Country of origin: China
This video is called Dummy Toys – “Wake Up Bitches” Goes To Lanzhou 2019.
This 2020 video is called Dummy Toys – Not A Puppet [FULL ALBUM]. That CD was on the band´s own label.
The tracks are:
This video says about itself:
We Are The Best! International Trailer 1 (2014) – Swedish Drama Movie HD
Three 12 and 13-year-old girls decide to form a punk band in 1982 Stockholm.
This video is called Exclusive Clip From Punk Film ‘We Are The Best’.
The start of this band of young girls’ start is a bit like the first concert of Siouxsie and the Banshees in 1976. When Siouxsie had never played on stage, Steve had never played bass, Sid Vicious had never played drums, and Marco Pironi had only played some guitar in his bedroom.
Two atheist Swedish girls on drums and bass invite a Christian acoustic guitar player called Hedvig to join them. Not because of agreement with her religious views but because they don’t like that she is shunned at school. They can’t persuade Hedvig to give up religion, but they do convince her to cut her long hair off.

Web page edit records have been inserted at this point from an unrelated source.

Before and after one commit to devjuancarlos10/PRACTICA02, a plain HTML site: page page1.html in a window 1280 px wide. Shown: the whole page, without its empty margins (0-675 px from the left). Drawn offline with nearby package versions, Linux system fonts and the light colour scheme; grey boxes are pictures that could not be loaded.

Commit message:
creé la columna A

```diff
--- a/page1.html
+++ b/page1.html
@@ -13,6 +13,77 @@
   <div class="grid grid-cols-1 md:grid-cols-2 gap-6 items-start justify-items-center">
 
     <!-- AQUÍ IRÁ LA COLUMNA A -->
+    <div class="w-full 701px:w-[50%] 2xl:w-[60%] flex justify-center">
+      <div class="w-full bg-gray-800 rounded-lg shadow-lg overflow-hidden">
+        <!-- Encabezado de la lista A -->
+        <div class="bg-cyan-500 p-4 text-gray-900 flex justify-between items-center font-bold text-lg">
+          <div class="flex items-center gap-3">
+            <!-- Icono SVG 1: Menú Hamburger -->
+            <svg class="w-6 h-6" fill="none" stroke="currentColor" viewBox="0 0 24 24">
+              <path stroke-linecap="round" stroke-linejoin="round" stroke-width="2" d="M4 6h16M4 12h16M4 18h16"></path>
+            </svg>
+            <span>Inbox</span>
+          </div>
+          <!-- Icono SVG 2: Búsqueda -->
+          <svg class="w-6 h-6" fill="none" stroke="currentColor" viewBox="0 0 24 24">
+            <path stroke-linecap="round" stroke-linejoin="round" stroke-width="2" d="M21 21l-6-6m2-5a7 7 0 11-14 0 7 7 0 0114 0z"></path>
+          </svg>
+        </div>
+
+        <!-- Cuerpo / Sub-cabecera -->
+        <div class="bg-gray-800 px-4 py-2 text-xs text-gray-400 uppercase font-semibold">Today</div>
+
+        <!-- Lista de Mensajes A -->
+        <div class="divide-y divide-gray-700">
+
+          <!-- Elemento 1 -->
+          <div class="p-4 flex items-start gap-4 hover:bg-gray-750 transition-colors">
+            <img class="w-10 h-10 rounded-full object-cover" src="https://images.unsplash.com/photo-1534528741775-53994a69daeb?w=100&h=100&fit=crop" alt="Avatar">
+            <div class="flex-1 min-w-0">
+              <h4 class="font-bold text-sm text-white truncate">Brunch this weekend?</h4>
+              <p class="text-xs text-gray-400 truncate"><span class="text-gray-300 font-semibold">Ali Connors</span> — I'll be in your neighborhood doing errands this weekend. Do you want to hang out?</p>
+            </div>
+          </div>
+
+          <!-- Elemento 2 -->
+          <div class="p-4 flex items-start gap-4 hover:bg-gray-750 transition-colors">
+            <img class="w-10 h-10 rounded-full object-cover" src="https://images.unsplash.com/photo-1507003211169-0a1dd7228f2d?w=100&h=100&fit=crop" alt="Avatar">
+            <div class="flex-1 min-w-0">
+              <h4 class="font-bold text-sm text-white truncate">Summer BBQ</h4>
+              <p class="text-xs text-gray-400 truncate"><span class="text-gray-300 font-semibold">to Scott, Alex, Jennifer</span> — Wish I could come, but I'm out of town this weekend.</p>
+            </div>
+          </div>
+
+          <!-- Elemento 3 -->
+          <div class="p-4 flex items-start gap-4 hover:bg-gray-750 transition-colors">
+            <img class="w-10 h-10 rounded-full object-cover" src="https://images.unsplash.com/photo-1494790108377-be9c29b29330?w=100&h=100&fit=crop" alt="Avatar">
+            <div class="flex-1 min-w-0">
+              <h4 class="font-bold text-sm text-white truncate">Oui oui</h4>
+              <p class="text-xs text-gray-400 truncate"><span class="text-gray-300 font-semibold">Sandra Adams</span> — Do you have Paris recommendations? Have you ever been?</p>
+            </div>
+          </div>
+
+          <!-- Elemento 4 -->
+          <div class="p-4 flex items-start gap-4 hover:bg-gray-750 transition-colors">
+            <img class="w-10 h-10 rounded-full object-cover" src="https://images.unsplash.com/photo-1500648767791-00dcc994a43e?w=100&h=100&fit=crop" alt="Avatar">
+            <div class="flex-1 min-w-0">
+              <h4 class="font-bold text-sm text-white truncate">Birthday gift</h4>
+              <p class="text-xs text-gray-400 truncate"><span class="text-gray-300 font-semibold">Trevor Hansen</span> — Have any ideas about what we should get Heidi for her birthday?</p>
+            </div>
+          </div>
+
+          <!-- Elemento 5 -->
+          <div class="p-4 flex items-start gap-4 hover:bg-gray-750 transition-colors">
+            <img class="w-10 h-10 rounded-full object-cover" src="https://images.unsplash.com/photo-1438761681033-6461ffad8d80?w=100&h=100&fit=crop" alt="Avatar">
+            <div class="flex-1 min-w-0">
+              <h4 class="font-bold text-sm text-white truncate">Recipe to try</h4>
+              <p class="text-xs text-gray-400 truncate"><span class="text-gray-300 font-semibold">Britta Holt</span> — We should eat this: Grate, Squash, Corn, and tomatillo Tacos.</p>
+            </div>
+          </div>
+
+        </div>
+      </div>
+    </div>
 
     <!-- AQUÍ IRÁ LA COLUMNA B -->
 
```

A member of a mainstream rock band offers to give Hedvig electric guitar lessons. But it turns out that without previous electric experience, she is a much better electric guitar player than him. Finally, the girls get respect from older rock musicians.
There really was a band of 12-13-year-old girls, in the Netherlands in early 1980. Sub-trax were interviewed on national radio.
Unfortunately, their drummer had to stop. So their intention to play in March 1980 in Voorschoten with Crass, Poison Girls, Cheap ‘n’ Nasty and other bands could not go ahead.
This 26 February 2021 video from Britain says about itself:
Poly Styrene: I Am A Cliché | Official Trailer | Available to Watch 5 March
Directed by Paul Sng and Celeste Bell
Documentary | English | 89 min
Poly Styrene was the first woman of colour in the UK to front a successful rock band. She introduced the world to a new sound of rebellion, using her unconventional voice to sing about identity, consumerism, postmodernism, and everything she saw unfolding in late 1970s Britain, with a rare prescience. As the frontwoman of X-Ray Spex, the Anglo-Somali punk musician was also a key inspiration for the riot grrrl and Afropunk movements.
Featuring unseen archive material and rare diary entries narrated by Oscar-nominee Ruth Negga, this documentary follows Celeste as she examines her mother’s unopened artistic archive and traverses three continents to better understand Poly the icon and Poly the mother.
ON RELEASE ACROSS UK/IRELAND MARCH 5
This film has been on public view in Britain and Ireland. Will it ever be possible to see it outside Britain and Ireland?